* Data extracts *
· · ·

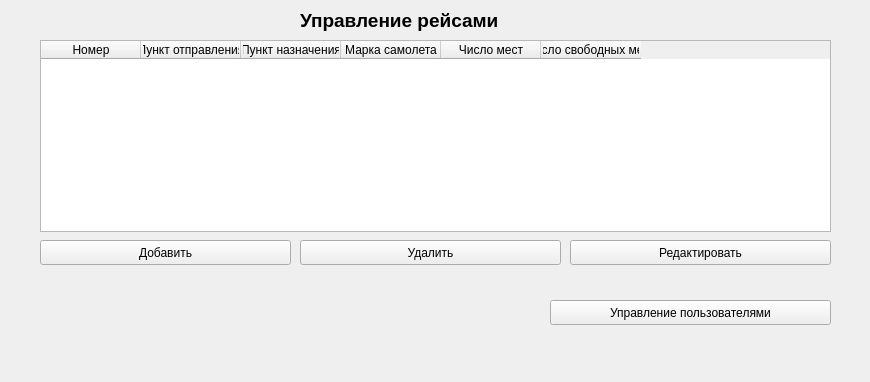
Before: the Qt Designer form flights.ui in OPPOIvanIvanov/Kurs, drawn with Qt 5.
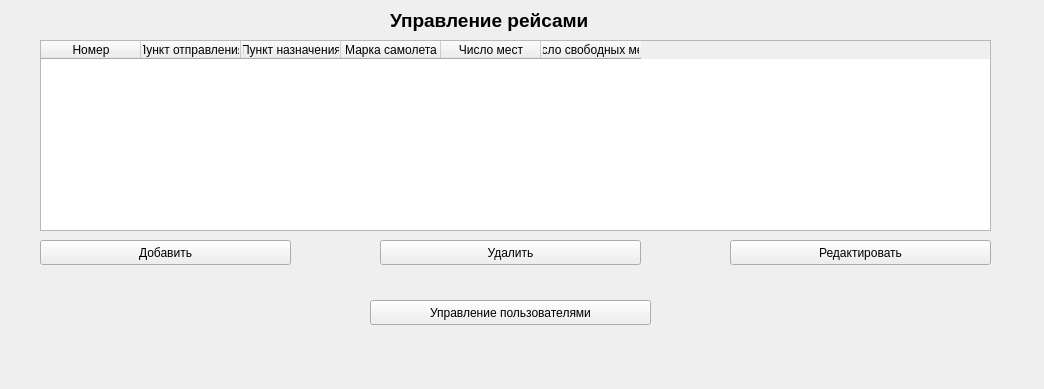
After: the same form once the commit is applied.

The edit to the form file:
```diff
--- a/flights.ui
+++ b/flights.ui
@@ -6,8 +6,8 @@
    <rect>
     <x>0</x>
     <y>0</y>
-    <width>870</width>
-    <height>382</height>
+    <width>1044</width>
+    <height>389</height>
    </rect>
   </property>
   <property name="windowTitle">
@@ -16,7 +16,7 @@
   <widget class="QLabel" name="label">
    <property name="geometry">
     <rect>
-     <x>300</x>
+     <x>390</x>
      <y>0</y>
      <width>311</width>
      <height>41</height>
@@ -49,7 +49,7 @@
   <widget class="QPushButton" name="pushButton_4">
    <property name="geometry">
     <rect>
-     <x>550</x>
+     <x>370</x>
      <y>300</y>
      <width>281</width>
      <height>25</height>
@@ -64,8 +64,8 @@
     <rect>
      <x>40</x>
      <y>40</y>
-     <width>791</width>
-     <height>192</height>
+     <width>951</width>
+     <height>191</height>
     </rect>
    </property>
    <column>
@@ -102,7 +102,7 @@
   <widget class="QPushButton" name="pushButton_2">
    <property name="geometry">
     <rect>
-     <x>300</x>
+     <x>380</x>
      <y>240</y>
      <width>261</width>
      <height>25</height>
@@ -115,7 +115,7 @@
   <widget class="QPushButton" name="pushButton_3">
    <property name="geometry">
     <rect>
-     <x>570</x>
+     <x>730</x>
      <y>240</y>
      <width>261</width>
      <height>25</height>
```
Left out of the diff: 6 changed lines with no effect on the pictures.
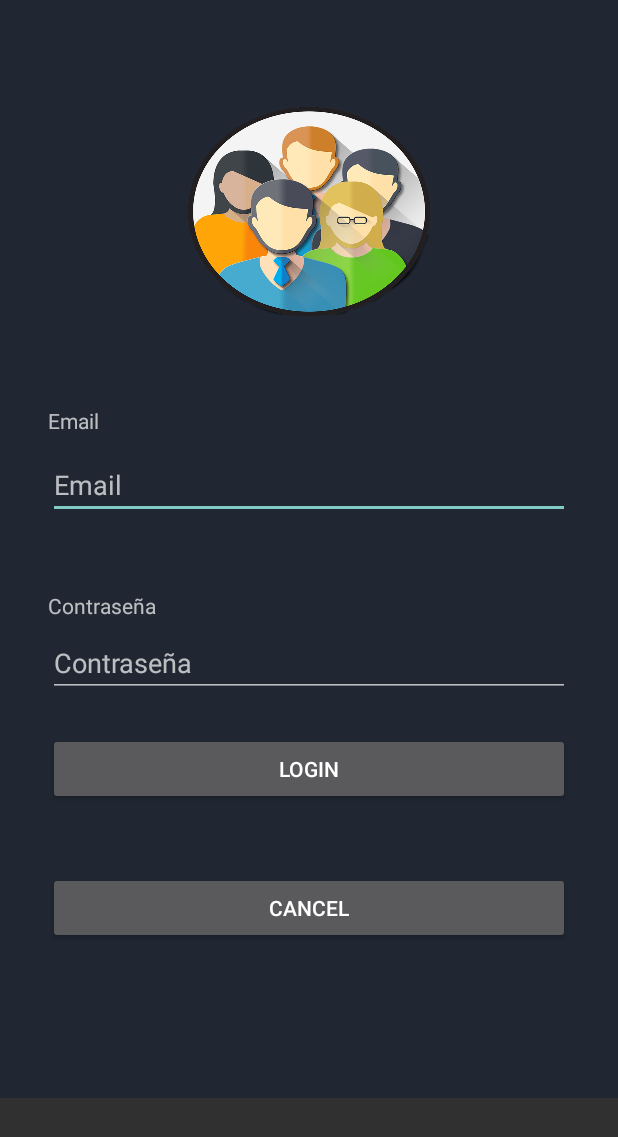
After one commit to felipetoro04/AppSemestralV1, an Android app: the Login screen opened directly, with no data from a screen before it, on a phone screen of 412 x 824 dp. The commit adds this screen. Shown: the top 1137 px of the screen. Run offline under Robolectric (Android 15) with nearby library versions, the phone set to English and light mode, and no system bars.

Commit message:
Second Oficial commit

```diff
--- a/app/src/main/AndroidManifest.xml
+++ b/app/src/main/AndroidManifest.xml
@@ -9,7 +9,8 @@
         android:roundIcon="@mipmap/ic_launcher_round"
         android:supportsRtl="true"
         android:theme="@style/Theme.AppCompat.NoActionBar">
-        <activity android:name=".SignIn"></activity>
+        <activity android:name=".Login"></activity>
+        <activity android:name=".SignIn" />
         <activity android:name=".MainActivity">
             <intent-filter>
                 <action android:name="android.intent.action.MAIN" />
--- /dev/null
+++ b/app/src/main/java/com/example/appsemestralv1/Login.java
@@ -0,0 +1,73 @@
+package com.example.appsemestralv1;
+
+import androidx.appcompat.app.AppCompatActivity;
+
+import android.content.Intent;
+import android.os.Bundle;
+import android.view.View;
+import android.widget.Button;
+import android.widget.EditText;
+import android.widget.Toast;
+
+public class Login extends AppCompatActivity implements View.OnClickListener {
+
+
+    EditText email, pass;
+    Button logButton, cancelButton;
+    daoUser dao;
+
+
+    @Override
+    protected void onCreate(Bundle savedInstanceState) {
+        super.onCreate(savedInstanceState);
+        setContentView(R.layout.activity_login);
+
+        email = (EditText) findViewById(R.id.editTextTextPersonName);
+        pass = (EditText) findViewById(R.id.editTextTextPassword);
+        logButton = (Button) findViewById(R.id.LogButton);
+        cancelButton = (Button) findViewById(R.id.CancelLoginButton);
+
+
+
+        logButton.setOnClickListener(this);
+        cancelButton.setOnClickListener(this);
+
+        dao = new daoUser(this);
+
+    }
+    @Override
+    public void onClick(View v) {
+
+        switch (v.getId()) {
+            case R.id.LogButton:
+
+                String mail = email.getText().toString();
+                String password = pass.getText().toString();
+
+
+                if (mail.equals("") || password.equals("")){
+                    Toast.makeText(this,"Debe completar todos los campos",Toast.LENGTH_LONG).show();
+                }else if (dao.login(mail, password)){
+                    User loggedUser = dao.getUser(mail,password);
+                    Intent intent = new Intent(Login.this, MainActivity.class);
+                    intent.putExtra("id",loggedUser.getId());
+
+
+                    startActivity(intent);
+                }else{
+                    Toast.makeText(this,"Usuario o contrasenia incorrecta",Toast.LENGTH_LONG).show();
+                }
+                break;
+
+            case R.id.CancelLoginButton:
+                Intent i = new Intent(Login.this,MainActivity.class);
+                startActivity(i);
+                break;
+
+        }
+    }
+    @Override
+    public  void onBackPressed(){
+
+    }
+}
--- a/app/src/main/java/com/example/appsemestralv1/daoUser.java
+++ b/app/src/main/java/com/example/appsemestralv1/daoUser.java
@@ -85,7 +85,7 @@ public class  daoUser {
         if (cursor != null) {
             if (cursor.moveToFirst()) {
                 do {
-                    if (cursor.getString(2).equals(email) && cursor.getString(3).equals(password)) {
+                    if (cursor.getString(4).equals(email) && cursor.getString(7).equals(password)) {
                         success = true;
                         break;
                     }
--- /dev/null
+++ b/app/src/main/res/layout/activity_login.xml
@@ -0,0 +1,130 @@
+<?xml version="1.0" encoding="utf-8"?>
+<androidx.constraintlayout.widget.ConstraintLayout xmlns:android="http://schemas.android.com/apk/res/android"
+    xmlns:app="http://schemas.android.com/apk/res-auto"
+    xmlns:tools="http://schemas.android.com/tools"
+    android:layout_width="match_parent"
+    android:layout_height="wrap_content"
+    tools:context=".Login"
+    android:background="#202732">
+
+    <Button
+        android:id="@+id/CancelLoginButton"
+        android:layout_width="match_parent"
+        android:layout_height="wrap_content"
+        android:layout_marginStart="32dp"
+        android:layout_marginLeft="32dp"
+        android:layout_marginTop="14dp"
+        android:layout_marginEnd="32dp"
+        android:layout_marginRight="32dp"
+        android:layout_marginBottom="72dp"
+        android:text="CANCEL"
+        app:layout_constraintBottom_toBottomOf="parent"
+        app:layout_constraintEnd_toEndOf="parent"
+        app:layout_constraintStart_toStartOf="parent"
+        app:layout_constraintTop_toBottomOf="@+id/LogButton" />
+
+    <ImageView
+        android:id="@+id/imageView"
+        android:layout_width="161dp"
+        android:layout_height="139dp"
+        android:layout_marginStart="125dp"
+        android:layout_marginLeft="125dp"
+        android:layout_marginTop="71dp"
+        android:layout_marginEnd="125dp"
+        android:layout_marginRight="125dp"
+        android:layout_marginBottom="521dp"
+        android:background="@drawable/user"
+        app:layout_constraintBottom_toBottomOf="parent"
+        app:layout_constraintEnd_toEndOf="parent"
+        app:layout_constraintStart_toStartOf="parent"
+        app:layout_constraintTop_toTopOf="parent"
+        />
+
+
+
+    <EditText
+        android:id="@+id/editTextTextPersonName"
+        android:layout_width="match_parent"
+        android:layout_height="wrap_content"
+        android:layout_marginStart="32dp"
+        android:layout_marginLeft="32dp"
+        android:layout_marginTop="90dp"
+        android:layout_marginEnd="32dp"
+        android:layout_marginRight="32dp"
+        android:layout_marginBottom="49dp"
+        android:ems="10"
+        android:hint="Email"
+
+        app:layout_constraintBottom_toTopOf="@+id/editTextTextPassword"
+        app:layout_constraintEnd_toEndOf="parent"
+        app:layout_constraintStart_toStartOf="parent"
+        app:layout_constraintTop_toBottomOf="@+id/imageView" />
+
+    <EditText
+        android:id="@+id/editTextTextPassword"
+        android:layout_width="match_parent"
+        android:layout_height="wrap_content"
+        android:layout_marginStart="32dp"
+        android:layout_marginLeft="32dp"
+        android:layout_marginTop="24dp"
+        android:layout_marginEnd="32dp"
+        android:layout_marginRight="32dp"
+        android:layout_marginBottom="78dp"
+        android:ems="10"
+        android:hint="Contraseña"
+        android:inputType="textPassword"
+        app:layout_constraintBottom_toTopOf="@+id/LogButton"
+        app:layout_constraintEnd_toEndOf="parent"
+        app:layout_constraintStart_toStartOf="parent"
+        app:layout_constraintTop_toBottomOf="@+id/editTextTextPersonName" />
+
+    <Button
+        android:id="@+id/LogButton"
+        android:layout_width="match_parent"
+        android:layout_height="wrap_content"
+        android:layout_marginStart="32dp"
+        android:layout_marginLeft="32dp"
+        android:layout_marginTop="24dp"
+        android:layout_marginEnd="32dp"
+        android:layout_marginRight="32dp"
+        android:layout_marginBottom="24dp"
+
+        android:text="LOGIN"
+        app:layout_constraintBottom_toTopOf="@+id/RegisterButton"
+        app:layout_constraintEnd_toEndOf="parent"
+        app:layout_constraintStart_toStartOf="parent"
+        app:layout_constraintTop_toBottomOf="@+id/editTextTextPassword" />
+
+    <TextView
+        android:id="@+id/textView3"
+        android:layout_width="match_parent"
+        android:layout_height="wrap_content"
+        android:layout_marginStart="32dp"
+        android:layout_marginLeft="32dp"
+        android:layout_marginTop="54dp"
+        android:layout_marginEnd="32dp"
+        android:layout_marginRight="32dp"
+        android:layout_marginBottom="5dp"
+        android:text="Email"
+        app:layout_constraintBottom_toTopOf="@+id/editTextTextPersonName"
+        app:layout_constraintEnd_toEndOf="parent"
+        app:layout_constraintStart_toStartOf="parent"
+        app:layout_constraintTop_toBottomOf="@+id/imageView" />
+
+    <TextView
+        android:id="@+id/textView7"
+        android:layout_width="match_parent"
+        android:layout_height="wrap_content"
+        android:layout_marginStart="32dp"
+        android:layout_marginLeft="32dp"
+        android:layout_marginTop="48dp"
+        android:layout_marginEnd="32dp"
+        android:layout_marginRight="32dp"
+        android:layout_marginBottom="6dp"
+        android:text="Contraseña"
+        app:layout_constraintBottom_toTopOf="@+id/editTextTextPassword"
+        app:layout_constraintEnd_toEndOf="parent"
+        app:layout_constraintStart_toStartOf="parent"
+        app:layout_constraintTop_toBottomOf="@+id/editTextTextPersonName" />
+
+</androidx.constraintlayout.widget.ConstraintLayout>
--- a/app/src/main/res/layout/activity_main.xml
+++ b/app/src/main/res/layout/activity_main.xml
@@ -72,12 +72,15 @@
             android:background="@drawable/button_circle_two"
             android:text="VER HISTORIAL DE UBICACIONES"
             android:textColor="@color/cardview_dark_background" />
+
+
+
         <ImageButton
             android:id="@+id/CallFamily"
             android:layout_width="match_parent"
             android:layout_height="200dp"
             android:layout_marginStart="105dp"
-
+            android:visibility="gone"
             android:layout_marginLeft="105dp"
             android:layout_marginTop="280dp"
             android:layout_marginEnd="105dp"
@@ -124,6 +127,7 @@
             android:layout_marginTop="500dp"
             android:textAlignment="center"
             android:textColor="@color/black"
+            android:visibility="gone"
             />
 
 
```
Also changed, not shown: app/src/main/java/com/example/appsemestralv1/DialogLogin.java (deleted, +0 -70 lines), app/src/main/java/com/example/appsemestralv1/MainActivity.java (+33 -19 lines), app/src/main/res/layout/layout_dialog.xml (deleted, +0 -28 lines), app/src/main/res/drawable/user.png (added).
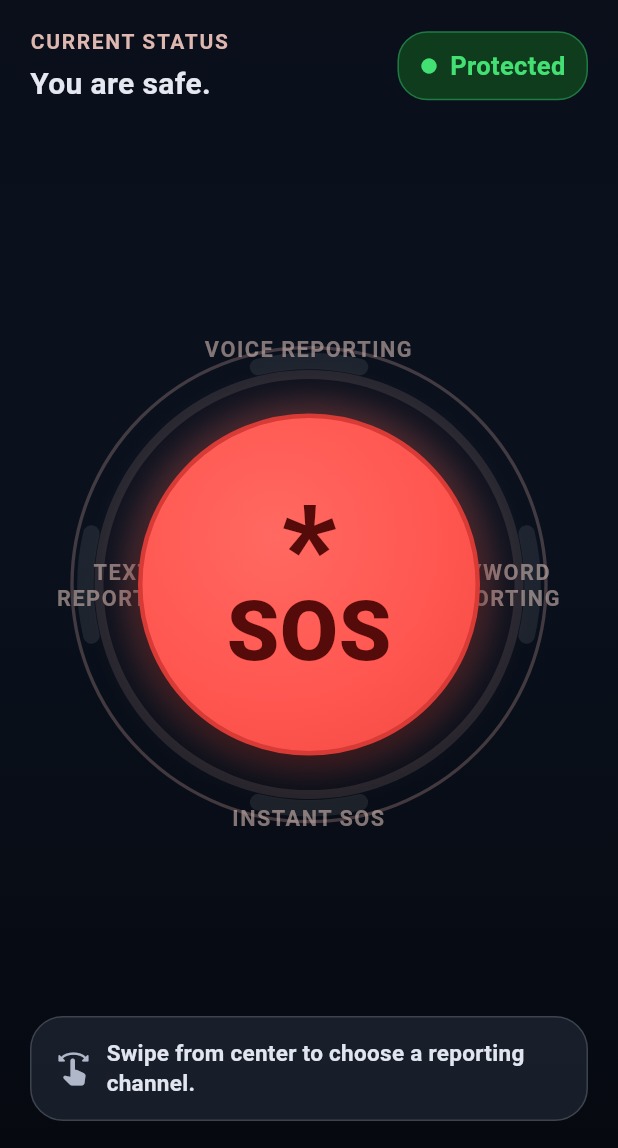
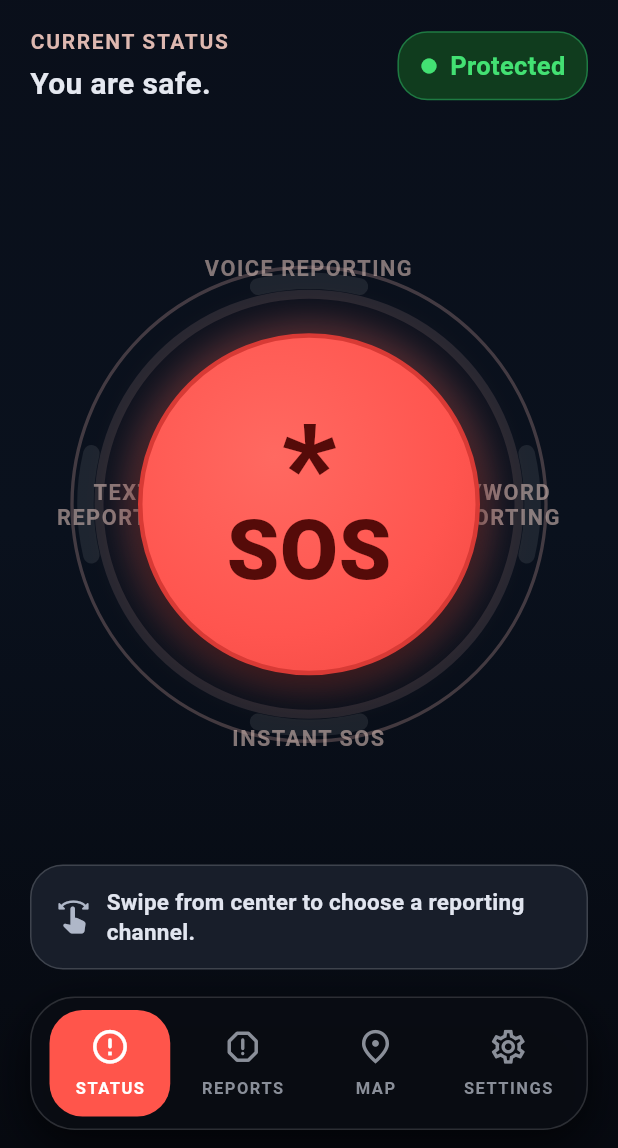
Before and after one commit to devansharora18/argos, a Flutter app: the screen it shows after launch, on a phone screen of 412 x 824 dp, the part 88-1236 px from its top. Run offline on Flutter 3.47's test engine with Material 3 defaults, Android fonts, the phone set to English and light mode, and no system bars; our stand-ins replace flutter_riverpod.

Commit message:
feat: add bottom navigation bar and update routing for tabs in Guardian app

```diff
--- a/argos_app/lib/main.dart
+++ b/argos_app/lib/main.dart
@@ -9,6 +9,8 @@ void main() {
 }
 
 enum SwipeDirection { up, down, left, right, none }
+
+enum GuardianTab { status, reports, map, settings }
 
 @immutable
 class GestureState {
@@ -151,6 +153,10 @@ final gestureProvider =
       (ref) => GestureStateNotifier(threshold: 104),
     );
 
+final bottomTabProvider = StateProvider<GuardianTab>(
+  (ref) => GuardianTab.status,
+);
+
 class NavigationController {
   const NavigationController();
 
@@ -246,6 +252,36 @@ class GuardianApp extends StatelessWidget {
               accent: const Color(0xFFFF6D66),
               beginOffset: const Offset(0, -0.2),
             );
+          case '/reports':
+            return _buildActionRoute(
+              settings: settings,
+              title: 'Reports',
+              subtitle:
+                  'Review incident history, response logs, and evidence captured across channels.',
+              icon: Icons.article_rounded,
+              accent: const Color(0xFFFFB476),
+              beginOffset: const Offset(0.14, 0),
+            );
+          case '/map':
+            return _buildActionRoute(
+              settings: settings,
+              title: 'Map',
+              subtitle:
+                  'Track your live location, safety perimeter, and nearby emergency resources.',
+              icon: Icons.place_rounded,
+              accent: const Color(0xFF70CEFF),
+              beginOffset: const Offset(0, 0.16),
+            );
+          case '/settings':
+            return _buildActionRoute(
+              settings: settings,
+              title: 'Settings',
+              subtitle:
+                  'Manage trusted contacts, privacy controls, and emergency automation preferences.',
+              icon: Icons.settings_rounded,
+              accent: const Color(0xFFD2D9EA),
+              beginOffset: const Offset(-0.14, 0),
+            );
           default:
             return MaterialPageRoute<void>(
               builder: (_) => const GuardianHomePage(),
@@ -302,6 +338,7 @@ class GuardianHomePage extends ConsumerWidget {
   @override
   Widget build(BuildContext context, WidgetRef ref) {
     final gesture = ref.watch(gestureProvider);
+    final activeTab = ref.watch(bottomTabProvider);
     final lockedDirection = gesture.thresholdPassed
         ? gesture.activeDirection
         : SwipeDirection.none;
@@ -335,6 +372,24 @@ class GuardianHomePage extends ConsumerWidget {
                 _GuidanceCard(
                   text: statusText,
                   activeDirection: lockedDirection,
+                ),
+                const SizedBox(height: 12),
+                GuardianBottomBar(
+                  selectedTab: activeTab,
+                  onSelected: (tab) {
+                    ref.read(bottomTabProvider.notifier).state = tab;
+                    final route = _tabRoute(tab);
+                    if (route == null) {
+                      return;
+                    }
+
+                    Navigator.of(context).pushNamed(route).whenComplete(() {
+                      if (context.mounted) {
+                        ref.read(bottomTabProvider.notifier).state =
+                            GuardianTab.status;
+                      }
+                    });
+                  },
                 ),
               ],
             ),
@@ -939,6 +994,109 @@ class _GuidanceCard extends StatelessWidget {
   }
 }
 
+class GuardianBottomBar extends StatelessWidget {
+  const GuardianBottomBar({
+    super.key,
+    required this.selectedTab,
+    required this.onSelected,
+  });
+
+  final GuardianTab selectedTab;
+  final ValueChanged<GuardianTab> onSelected;
+
+  static const List<GuardianTab> _tabs = [
+    GuardianTab.status,
+    GuardianTab.reports,
+    GuardianTab.map,
+    GuardianTab.settings,
+  ];
+
+  @override
+  Widget build(BuildContext context) {
+    return Container(
+      width: double.infinity,
+      padding: const EdgeInsets.all(8),
+      decoration: BoxDecoration(
+        color: const Color(0xF2090C13),
+        borderRadius: BorderRadius.circular(30),
+        border: Border.all(color: const Color(0x24FFFFFF), width: 1),
+        boxShadow: const [
+          BoxShadow(
+            color: Color(0xA1000000),
+            blurRadius: 24,
+            offset: Offset(0, 10),
+          ),
+        ],
+      ),
+      child: Row(
+        children: [
+          for (final tab in _tabs)
+            Expanded(
+              child: _BottomBarTabButton(
+                tab: tab,
+                isActive: selectedTab == tab,
+                onTap: () => onSelected(tab),
+              ),
+            ),
+        ],
+      ),
+    );
+  }
+}
+
+class _BottomBarTabButton extends StatelessWidget {
+  const _BottomBarTabButton({
+    required this.tab,
+    required this.isActive,
+    required this.onTap,
+  });
+
+  final GuardianTab tab;
+  final bool isActive;
+  final VoidCallback onTap;
+
+  @override
+  Widget build(BuildContext context) {
+    final foreground = isActive ? Colors.white : const Color(0xFF8A8F99);
+
+    return Padding(
+      padding: const EdgeInsets.symmetric(horizontal: 4),
+      child: Material(
+        color: Colors.transparent,
+        child: InkWell(
+          borderRadius: BorderRadius.circular(22),
+          onTap: onTap,
+          child: AnimatedContainer(
+            duration: const Duration(milliseconds: 180),
+            curve: Curves.easeOutCubic,
+            padding: const EdgeInsets.symmetric(vertical: 11),
+            decoration: BoxDecoration(
+              color: isActive ? const Color(0xFFFF554B) : Colors.transparent,
+              borderRadius: BorderRadius.circular(22),
+            ),
+            child: Column(
+              mainAxisSize: MainAxisSize.min,
+              children: [
+                Icon(_tabIcon(tab), size: 27, color: foreground),
+                const SizedBox(height: 6),
+                Text(
+                  _tabLabel(tab),
+                  style: TextStyle(
+                    color: foreground,
+                    fontSize: 11,
+                    fontWeight: FontWeight.w700,
+                    letterSpacing: 1.0,
+                  ),
+                ),
+              ],
+            ),
+          ),
+        ),
+      ),
+    );
+  }
+}
+
 class ActionPage extends StatelessWidget {
   const ActionPage({
     super.key,
@@ -1083,6 +1241,45 @@ String _directionTitle(SwipeDirection direction) {
   }
 }
 
+String _tabLabel(GuardianTab tab) {
+  switch (tab) {
+    case GuardianTab.status:
+      return 'STATUS';
+    case GuardianTab.reports:
+      return 'REPORTS';
+    case GuardianTab.map:
+      return 'MAP';
+    case GuardianTab.settings:
+      return 'SETTINGS';
+  }
+}
+
+IconData _tabIcon(GuardianTab tab) {
+  switch (tab) {
+    case GuardianTab.status:
+      return Icons.error_outline_rounded;
+    case GuardianTab.reports:
+      return Icons.report_gmailerrorred_rounded;
+    case GuardianTab.map:
+      return Icons.place_outlined;
+    case GuardianTab.settings:
+      return Icons.settings_outlined;
+  }
+}
+
+String? _tabRoute(GuardianTab tab) {
+  switch (tab) {
+    case GuardianTab.status:
+      return null;
+    case GuardianTab.reports:
+      return '/reports';
+    case GuardianTab.map:
+      return '/map';
+    case GuardianTab.settings:
+      return '/settings';
+  }
+}
+
 Offset _clampOffset(Offset value, double maxDistance) {
   final distance = value.distance;
   if (distance <= maxDistance || distance == 0) {
```
Also changed, not shown: 1 other file.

· · ·

Copy every line of the data that holds the string "Contraseña".

* Written response *
+        android:hint="Contraseña"
+        android:text="Contraseña"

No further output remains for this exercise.